Data extract:
-=-=-=-=-
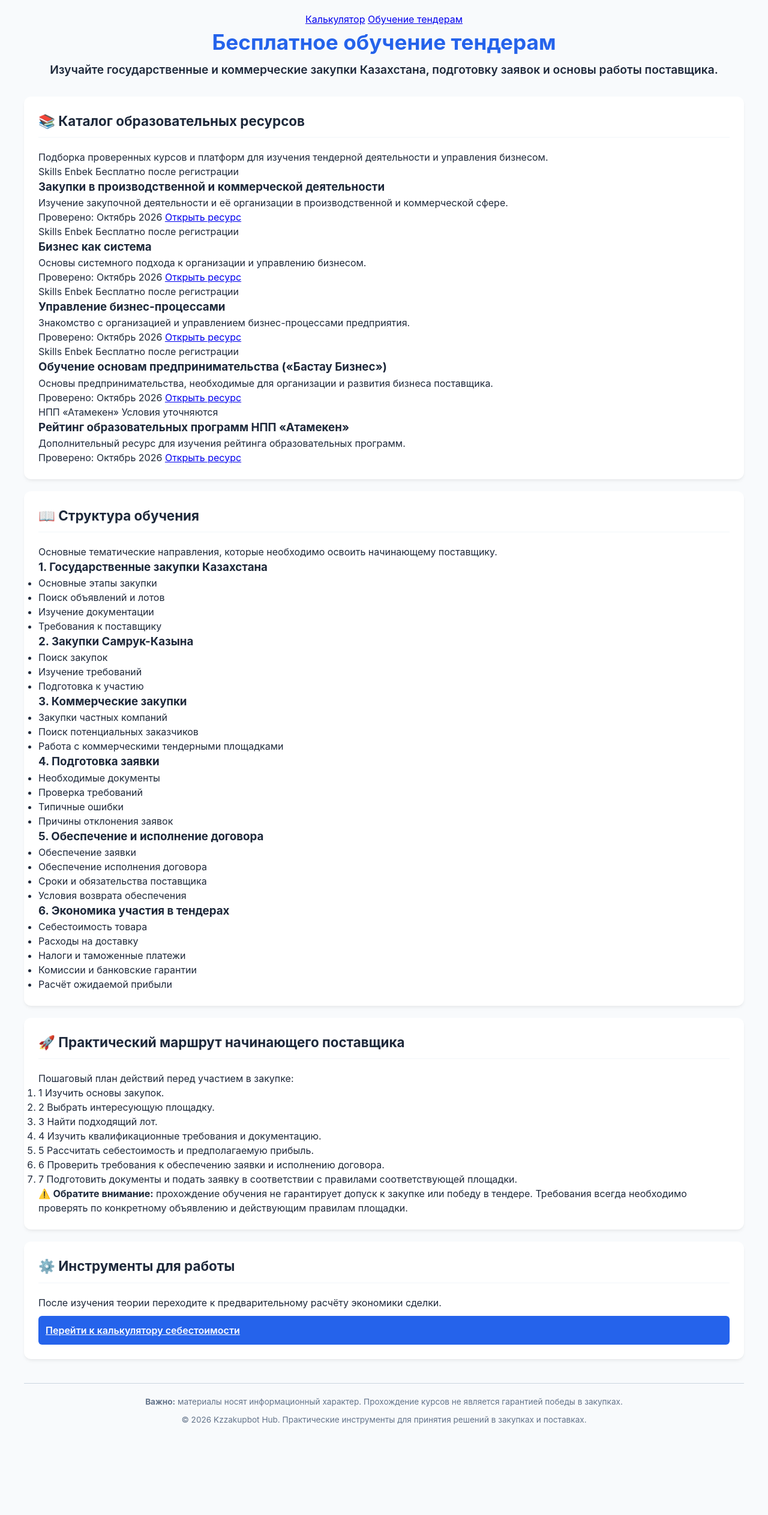
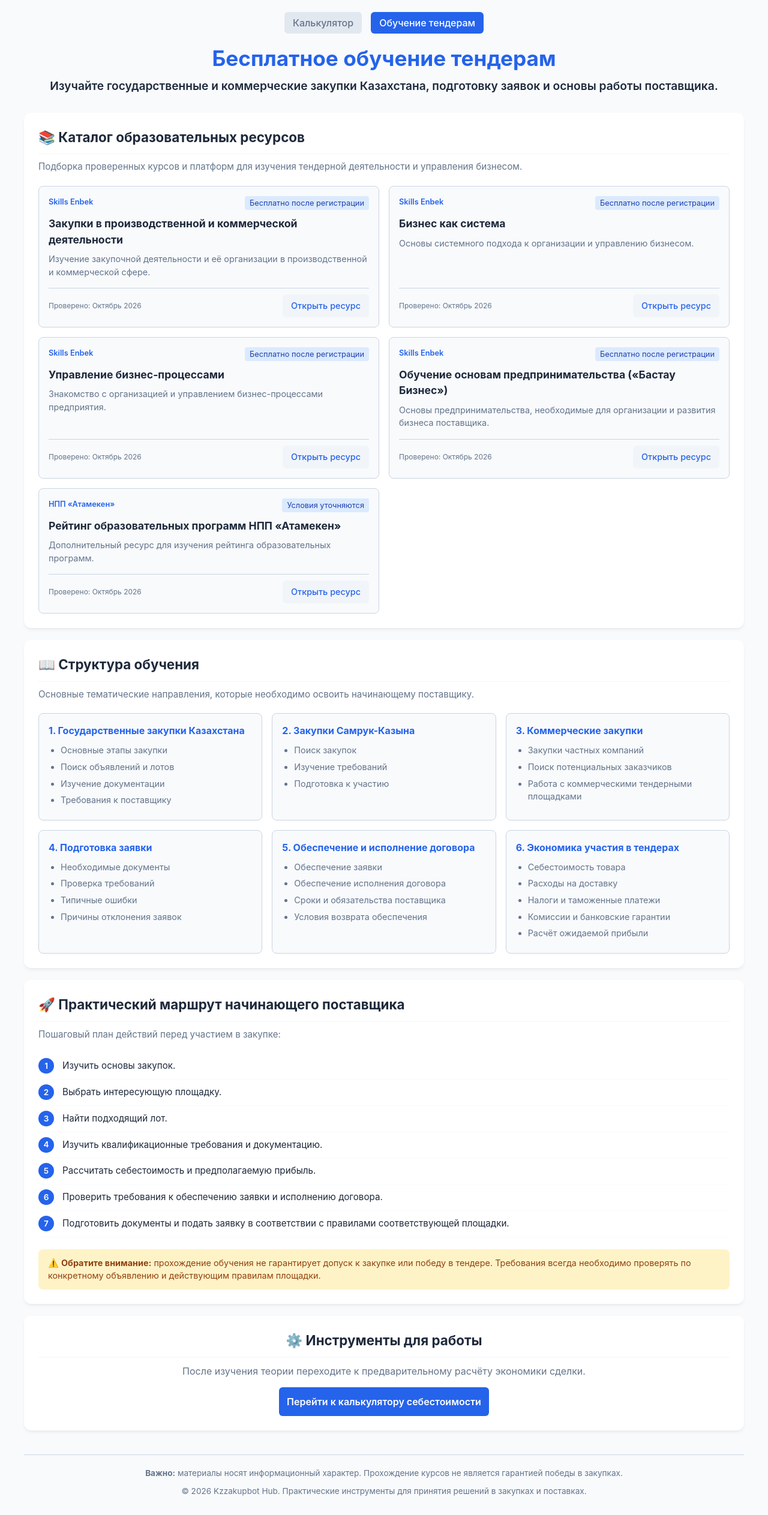
Before and after one commit to Sinbad77x/Kzzakuypbot-, a Flask app: page /education in a window 1280 px wide. Shown: the whole page at 60% size. Before the commit the page ends 2375 px from the top, so only its background shows below. Run offline with Flask 3, Linux system fonts and the light colour scheme.

Commit message:
Add navigation and resource styles to CSS

```diff
--- a/static/style.css
+++ b/static/style.css
@@ -33,6 +33,28 @@ body {
 header {
     text-align: center;
     margin-bottom: 30px;
+}
+
+.nav-links-top {
+    display: flex;
+    justify-content: center;
+    gap: 15px;
+    margin-bottom: 15px;
+}
+
+.nav-links-top a {
+    text-decoration: none;
+    padding: 6px 14px;
+    border-radius: 6px;
+    font-weight: 500;
+    color: var(--text-muted);
+    background-color: #e2e8f0;
+    transition: background-color 0.2s, color 0.2s;
+}
+
+.nav-links-top a.active-nav, .nav-links-top a:hover {
+    background-color: var(--primary-color);
+    color: white;
 }
 
 header h1 {
@@ -86,10 +108,16 @@ header .description {
 
 .card h2 {
     font-size: 1.4rem;
-    margin-bottom: 20px;
+    margin-bottom: 10px;
     color: var(--text-color);
     border-bottom: 2px solid var(--bg-color);
     padding-bottom: 10px;
+}
+
+.section-desc {
+    color: var(--text-muted);
+    margin-bottom: 20px;
+    font-size: 0.95rem;
 }
 
 .form-group {
@@ -135,12 +163,31 @@ input:focus, select:focus {
     font-size: 1rem;
     font-weight: 600;
     cursor: pointer;
+    text-align: center;
+    text-decoration: none;
     transition: background-color 0.2s;
     margin-top: 10px;
 }
 
 .btn-primary:hover {
     background-color: var(--primary-hover);
+}
+
+.btn-secondary {
+    display: inline-block;
+    padding: 8px 14px;
+    background-color: var(--highlight-bg);
+    color: var(--primary-color);
+    text-decoration: none;
+    border-radius: 6px;
+    font-weight: 500;
+    font-size: 0.9rem;
+    transition: background-color 0.2s, color 0.2s;
+}
+
+.btn-secondary:hover {
+    background-color: var(--primary-color);
+    color: white;
 }
 
 .results-list, .platforms-list {
@@ -183,6 +230,162 @@ input:focus, select:focus {
     color: white;
 }
 
+/* Стили для образовательного раздела */
+.resources-grid {
+    display: grid;
+    grid-template-columns: 1fr 1fr;
+    gap: 16px;
+}
+
+@media (max-width: 768px) {
+    .resources-grid {
+        grid-template-columns: 1fr;
+    }
+}
+
+.resource-card {
+    background-color: var(--bg-color);
+    border: 1px solid var(--border-color);
+    border-radius: 8px;
+    padding: 16px;
+    display: flex;
+    flex-direction: column;
+    justify-content: space-between;
+}
+
+.resource-meta {
+    display: flex;
+    justify-content: space-between;
+    font-size: 0.8rem;
+    margin-bottom: 10px;
+}
+
+.badge-platform {
+    font-weight: 600;
+    color: var(--primary-color);
+}
+
+.badge-status {
+    background-color: #dbeafe;
+    color: #1e40af;
+    padding: 2px 8px;
+    border-radius: 4px;
+}
+
+.resource-card h3 {
+    font-size: 1.1rem;
+    margin-bottom: 8px;
+    color: var(--text-color);
+}
+
+.resource-card p {
+    font-size: 0.9rem;
+    color: var(--text-muted);
+    margin-bottom: 16px;
+    flex-grow: 1;
+}
+
+.resource-footer {
+    display: flex;
+    justify-content: space-between;
+    align-items: center;
+    border-top: 1px solid var(--border-color);
+    padding-top: 10px;
+}
+
+.verified-date {
+    font-size: 0.75rem;
+    color: var(--text-muted);
+}
+
+.modules-grid {
+    display: grid;
+    grid-template-columns: 1fr 1fr 1fr;
+    gap: 16px;
+}
+
+@media (max-width: 900px) {
+    .modules-grid {
+        grid-template-columns: 1fr;
+    }
+}
+
+.module-item {
+    background-color: var(--bg-color);
+    border-radius: 8px;
+    padding: 16px;
+    border: 1px solid var(--border-color);
+}
+
+.module-item h3 {
+    font-size: 1rem;
+    margin-bottom: 10px;
+    color: var(--primary-color);
+}
+
+.module-item ul {
+    list-style-type: disc;
+    padding-left: 20px;
+    font-size: 0.9rem;
+    color: var(--text-muted);
+}
+
+.module-item li {
+    margin-bottom: 6px;
+}
+
+.practice-steps {
+    list-style: none;
+    counter-reset: step-counter;
+}
+
+.practice-steps li {
+    counter-increment: step-counter;
+    position: relative;
+    padding: 10px 0 10px 40px;
+    border-bottom: 1px solid var(--bg-color);
+    font-size: 0.95rem;
+}
+
+.practice-steps li span {
+    position: absolute;
+    left: 0;
+    top: 8px;
+    background-color: var(--primary-color);
+    color: white;
+    width: 26px;
+    height: 26px;
+    border-radius: 50%;
+    display: flex;
+    align-items: center;
+    justify-content: center;
+    font-size: 0.85rem;
+    font-weight: 600;
+}
+
+.notice-box {
+    margin-top: 20px;
+    padding: 12px 16px;
+    background-color: #fef3c7;
+    color: #92400e;
+    border-radius: 8px;
+    font-size: 0.9rem;
+}
+
+.action-box-card {
+    text-align: center;
+}
+
+.action-box-card p {
+    color: var(--text-muted);
+    margin-bottom: 15px;
+}
+
+.action-buttons {
+    max-width: 350px;
+    margin: 0 auto;
+}
+
 footer {
     text-align: center;
     margin-top: 40px;
```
-=-=-=-=-
Work request: What lines in the entries above hold "card"? Copy every one.

Task response:
 .card h2 {
+.resource-card {
+.resource-card h3 {
+.resource-card p {
+.action-box-card {
+.action-box-card p {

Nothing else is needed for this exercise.